On State Street, there is a building which can seem nondescript from the outside. Once you step inside, you’ll find that there is much more than you expected.

The Erie Art Museum is one treasure. This center for visual art contains works of artists from Erie and around the world.

There are cycles of exhibits which go through the museum.

Currently, there is an exhibit from Robert Polidori, a photographer whose credentials include working as a staff photographer for the New Yorker for over 10 years, as well as being “internationally recognized as probably the world’s most renowned architecture photographer,” according to Carolyn Eller, the Museum’s director of Marketing and Public Relations.

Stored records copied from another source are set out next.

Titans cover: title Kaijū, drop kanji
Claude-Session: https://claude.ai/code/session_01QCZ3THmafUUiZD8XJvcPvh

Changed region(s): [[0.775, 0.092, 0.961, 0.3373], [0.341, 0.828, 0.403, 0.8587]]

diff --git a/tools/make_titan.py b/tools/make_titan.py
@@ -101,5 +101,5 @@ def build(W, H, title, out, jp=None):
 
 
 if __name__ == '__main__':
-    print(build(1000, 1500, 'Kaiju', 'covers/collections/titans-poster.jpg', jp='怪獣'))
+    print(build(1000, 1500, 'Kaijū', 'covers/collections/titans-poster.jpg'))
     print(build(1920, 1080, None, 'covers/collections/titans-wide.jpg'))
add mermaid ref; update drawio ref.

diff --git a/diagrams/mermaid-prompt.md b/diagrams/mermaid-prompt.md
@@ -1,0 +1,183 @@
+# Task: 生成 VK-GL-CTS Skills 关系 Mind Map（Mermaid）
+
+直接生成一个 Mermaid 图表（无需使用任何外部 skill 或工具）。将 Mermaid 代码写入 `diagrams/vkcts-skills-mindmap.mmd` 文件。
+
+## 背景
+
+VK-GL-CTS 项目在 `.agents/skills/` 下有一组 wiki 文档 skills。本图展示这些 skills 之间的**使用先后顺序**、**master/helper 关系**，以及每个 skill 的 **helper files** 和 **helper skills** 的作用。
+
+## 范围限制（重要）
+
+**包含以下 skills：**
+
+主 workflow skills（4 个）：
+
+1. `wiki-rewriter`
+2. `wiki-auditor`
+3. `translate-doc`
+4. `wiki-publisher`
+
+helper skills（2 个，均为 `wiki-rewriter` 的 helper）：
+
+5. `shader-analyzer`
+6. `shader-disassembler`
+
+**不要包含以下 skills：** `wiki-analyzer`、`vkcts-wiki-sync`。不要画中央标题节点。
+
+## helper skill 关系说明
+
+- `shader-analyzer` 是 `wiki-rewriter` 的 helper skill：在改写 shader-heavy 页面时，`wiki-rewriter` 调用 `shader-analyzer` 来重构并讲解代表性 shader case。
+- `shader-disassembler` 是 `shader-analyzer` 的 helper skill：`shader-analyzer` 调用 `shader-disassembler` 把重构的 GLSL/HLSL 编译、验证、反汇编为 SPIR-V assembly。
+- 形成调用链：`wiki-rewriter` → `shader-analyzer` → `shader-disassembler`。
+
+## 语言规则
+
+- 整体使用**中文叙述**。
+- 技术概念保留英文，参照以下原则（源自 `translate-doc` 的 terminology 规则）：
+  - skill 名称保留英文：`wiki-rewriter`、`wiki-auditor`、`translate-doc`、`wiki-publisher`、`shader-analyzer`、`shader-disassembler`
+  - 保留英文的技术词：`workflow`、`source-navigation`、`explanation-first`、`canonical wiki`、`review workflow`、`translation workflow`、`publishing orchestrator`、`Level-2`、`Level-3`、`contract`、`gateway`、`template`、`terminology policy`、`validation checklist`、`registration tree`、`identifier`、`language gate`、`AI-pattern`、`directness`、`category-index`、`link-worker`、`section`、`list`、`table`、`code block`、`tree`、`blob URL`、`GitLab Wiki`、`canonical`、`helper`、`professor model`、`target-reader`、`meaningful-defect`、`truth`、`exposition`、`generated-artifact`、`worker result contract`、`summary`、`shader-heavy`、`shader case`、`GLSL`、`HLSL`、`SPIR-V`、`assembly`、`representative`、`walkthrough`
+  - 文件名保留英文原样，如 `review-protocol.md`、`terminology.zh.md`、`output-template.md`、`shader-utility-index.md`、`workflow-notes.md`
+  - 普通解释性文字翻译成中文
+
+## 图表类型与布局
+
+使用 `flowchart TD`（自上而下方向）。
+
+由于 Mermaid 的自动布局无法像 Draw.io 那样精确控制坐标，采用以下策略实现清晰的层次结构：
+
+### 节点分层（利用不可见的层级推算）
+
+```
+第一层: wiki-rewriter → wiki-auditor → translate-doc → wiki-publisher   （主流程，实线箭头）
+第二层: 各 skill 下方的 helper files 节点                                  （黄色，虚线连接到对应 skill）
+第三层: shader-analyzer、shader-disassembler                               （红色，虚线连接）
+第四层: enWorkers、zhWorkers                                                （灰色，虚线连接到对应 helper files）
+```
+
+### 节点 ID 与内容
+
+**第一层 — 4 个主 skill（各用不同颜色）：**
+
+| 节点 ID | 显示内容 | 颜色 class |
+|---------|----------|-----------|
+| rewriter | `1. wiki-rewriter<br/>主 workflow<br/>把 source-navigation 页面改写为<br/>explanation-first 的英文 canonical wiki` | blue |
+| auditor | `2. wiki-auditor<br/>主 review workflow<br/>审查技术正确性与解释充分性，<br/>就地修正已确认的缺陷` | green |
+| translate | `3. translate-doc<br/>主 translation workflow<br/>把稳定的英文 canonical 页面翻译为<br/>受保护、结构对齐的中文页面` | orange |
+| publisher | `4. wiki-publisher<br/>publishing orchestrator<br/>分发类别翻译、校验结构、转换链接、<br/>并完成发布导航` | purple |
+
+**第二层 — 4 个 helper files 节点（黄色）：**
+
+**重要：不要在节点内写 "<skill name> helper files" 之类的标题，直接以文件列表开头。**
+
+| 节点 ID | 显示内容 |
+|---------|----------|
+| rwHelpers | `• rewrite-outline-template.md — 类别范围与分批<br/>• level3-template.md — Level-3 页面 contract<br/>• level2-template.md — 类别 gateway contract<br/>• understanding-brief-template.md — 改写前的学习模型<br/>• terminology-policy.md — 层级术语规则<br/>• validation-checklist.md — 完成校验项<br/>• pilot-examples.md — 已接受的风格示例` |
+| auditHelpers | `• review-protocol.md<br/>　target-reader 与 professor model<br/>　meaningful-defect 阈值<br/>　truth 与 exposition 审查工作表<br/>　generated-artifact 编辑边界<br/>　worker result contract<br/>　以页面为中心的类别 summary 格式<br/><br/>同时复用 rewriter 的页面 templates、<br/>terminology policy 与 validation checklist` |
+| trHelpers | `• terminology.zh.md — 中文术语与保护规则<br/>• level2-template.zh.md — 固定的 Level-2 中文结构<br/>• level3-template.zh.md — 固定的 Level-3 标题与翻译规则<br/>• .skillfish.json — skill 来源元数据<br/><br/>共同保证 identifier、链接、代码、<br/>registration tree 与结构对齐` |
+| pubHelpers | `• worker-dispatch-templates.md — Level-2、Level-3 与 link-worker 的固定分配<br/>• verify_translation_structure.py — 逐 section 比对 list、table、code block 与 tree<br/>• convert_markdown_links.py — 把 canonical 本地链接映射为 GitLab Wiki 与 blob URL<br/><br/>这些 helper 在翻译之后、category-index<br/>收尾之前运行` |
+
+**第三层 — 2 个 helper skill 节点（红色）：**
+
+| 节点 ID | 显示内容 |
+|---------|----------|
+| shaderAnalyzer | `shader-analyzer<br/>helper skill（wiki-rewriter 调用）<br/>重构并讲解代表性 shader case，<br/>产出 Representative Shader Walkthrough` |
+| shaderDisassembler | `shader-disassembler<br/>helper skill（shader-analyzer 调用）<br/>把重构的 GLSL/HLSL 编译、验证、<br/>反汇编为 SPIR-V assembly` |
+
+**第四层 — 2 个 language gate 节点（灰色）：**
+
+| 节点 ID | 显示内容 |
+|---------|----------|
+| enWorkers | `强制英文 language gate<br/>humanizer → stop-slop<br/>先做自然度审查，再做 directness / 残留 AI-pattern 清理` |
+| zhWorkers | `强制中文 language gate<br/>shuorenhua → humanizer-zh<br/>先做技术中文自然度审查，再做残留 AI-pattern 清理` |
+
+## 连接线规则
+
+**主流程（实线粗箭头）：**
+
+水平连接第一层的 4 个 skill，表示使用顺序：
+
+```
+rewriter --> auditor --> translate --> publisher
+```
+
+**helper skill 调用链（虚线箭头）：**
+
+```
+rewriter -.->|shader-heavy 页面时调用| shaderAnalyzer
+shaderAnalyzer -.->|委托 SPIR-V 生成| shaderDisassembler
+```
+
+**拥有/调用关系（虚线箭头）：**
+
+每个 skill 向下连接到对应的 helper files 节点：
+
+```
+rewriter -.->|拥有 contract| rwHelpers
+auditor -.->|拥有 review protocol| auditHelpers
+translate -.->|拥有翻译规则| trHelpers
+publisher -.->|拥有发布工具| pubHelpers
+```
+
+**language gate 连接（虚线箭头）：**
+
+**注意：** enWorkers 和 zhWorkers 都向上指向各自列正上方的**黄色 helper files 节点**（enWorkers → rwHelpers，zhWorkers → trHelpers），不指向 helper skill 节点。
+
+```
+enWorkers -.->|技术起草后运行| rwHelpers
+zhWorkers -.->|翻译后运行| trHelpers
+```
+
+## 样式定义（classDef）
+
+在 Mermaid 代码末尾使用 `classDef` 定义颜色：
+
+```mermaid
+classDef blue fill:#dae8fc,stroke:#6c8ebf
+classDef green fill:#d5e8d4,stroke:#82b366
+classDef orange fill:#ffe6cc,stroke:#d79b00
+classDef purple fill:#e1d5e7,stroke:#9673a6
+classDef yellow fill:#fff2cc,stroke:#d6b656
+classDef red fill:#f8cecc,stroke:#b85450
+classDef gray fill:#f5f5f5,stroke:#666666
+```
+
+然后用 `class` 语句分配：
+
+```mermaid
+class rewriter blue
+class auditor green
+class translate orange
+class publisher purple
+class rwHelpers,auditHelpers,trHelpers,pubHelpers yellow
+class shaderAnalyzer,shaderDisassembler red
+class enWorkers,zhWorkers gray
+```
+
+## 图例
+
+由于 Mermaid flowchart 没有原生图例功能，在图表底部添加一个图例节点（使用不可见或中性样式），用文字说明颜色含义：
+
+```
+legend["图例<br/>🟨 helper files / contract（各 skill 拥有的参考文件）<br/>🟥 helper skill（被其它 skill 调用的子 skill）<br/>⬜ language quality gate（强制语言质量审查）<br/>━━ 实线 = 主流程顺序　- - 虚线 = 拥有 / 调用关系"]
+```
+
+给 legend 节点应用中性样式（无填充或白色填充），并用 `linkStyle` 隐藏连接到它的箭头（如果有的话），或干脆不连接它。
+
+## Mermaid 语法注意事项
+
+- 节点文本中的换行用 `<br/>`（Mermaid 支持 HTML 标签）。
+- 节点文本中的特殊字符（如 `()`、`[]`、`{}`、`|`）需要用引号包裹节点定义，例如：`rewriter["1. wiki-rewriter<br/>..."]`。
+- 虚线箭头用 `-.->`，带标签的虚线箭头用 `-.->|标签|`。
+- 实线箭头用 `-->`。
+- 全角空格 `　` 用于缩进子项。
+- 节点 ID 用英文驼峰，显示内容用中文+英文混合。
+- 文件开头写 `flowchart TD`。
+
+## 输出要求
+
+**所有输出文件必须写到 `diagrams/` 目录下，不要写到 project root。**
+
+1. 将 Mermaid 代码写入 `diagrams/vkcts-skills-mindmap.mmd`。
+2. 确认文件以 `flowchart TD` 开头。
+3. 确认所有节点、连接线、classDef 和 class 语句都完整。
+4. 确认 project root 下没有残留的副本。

That exhibit will include work from all over the world, as well as a talk given by Polidori, free to the public. The event is “Photopalooza” and the exhibit will last until late April.

After the Polidori exhibit is removed, the spring art show will go up.
“People from within a 250 mile radius of Erie can pay to submit their work to be judged…and from the 900 or so pieces submitted each year, [the juror] whittles it down to about 75 pieces which make up the show,” Eller said.

Eller boasted the museum hosts one of the few live juried art shows in the country.

“Most museums have an electronic submission process, so the juror looks at slides on a computer screen. And we’re one of the only museums where the pieces are paraded in front of the juror and he says ‘yes’ or ‘no’,” Eller said.

The museum currently does not know what will be featured in the show, but Eller is excited to see what will adorn the walls of the main gallery when the show opens April 26.

Aside from the main exhibit and events which fill up the schedule, the museum contains a phenomenal permanent collection in the upper part of the museum.

The walls are covered with art works which come from Erie native, Joseph Plavcan, who Eller claims is “one of the most famous painters to come from Erie.”

His prodigy, Richard Anuszkiewicz, also from Erie, founded the optical art movement in the world.

Those are just two names which have come from Erie.” Eller then stated one of the museum’s goals in the community:
“I think while it’s important that we’re showcasing work from Robert Polidori…we have pieces in our permanent collection from artists all over the world, but also some who have come from Erie. We’re about showcasing quality art in all its forms,” Eller said.

The Erie Art Museum is open on Tuesdays thru Saturdays from 11 a.m. to 5 p.m. and Sundays from 1 p.m. to 5 p.m.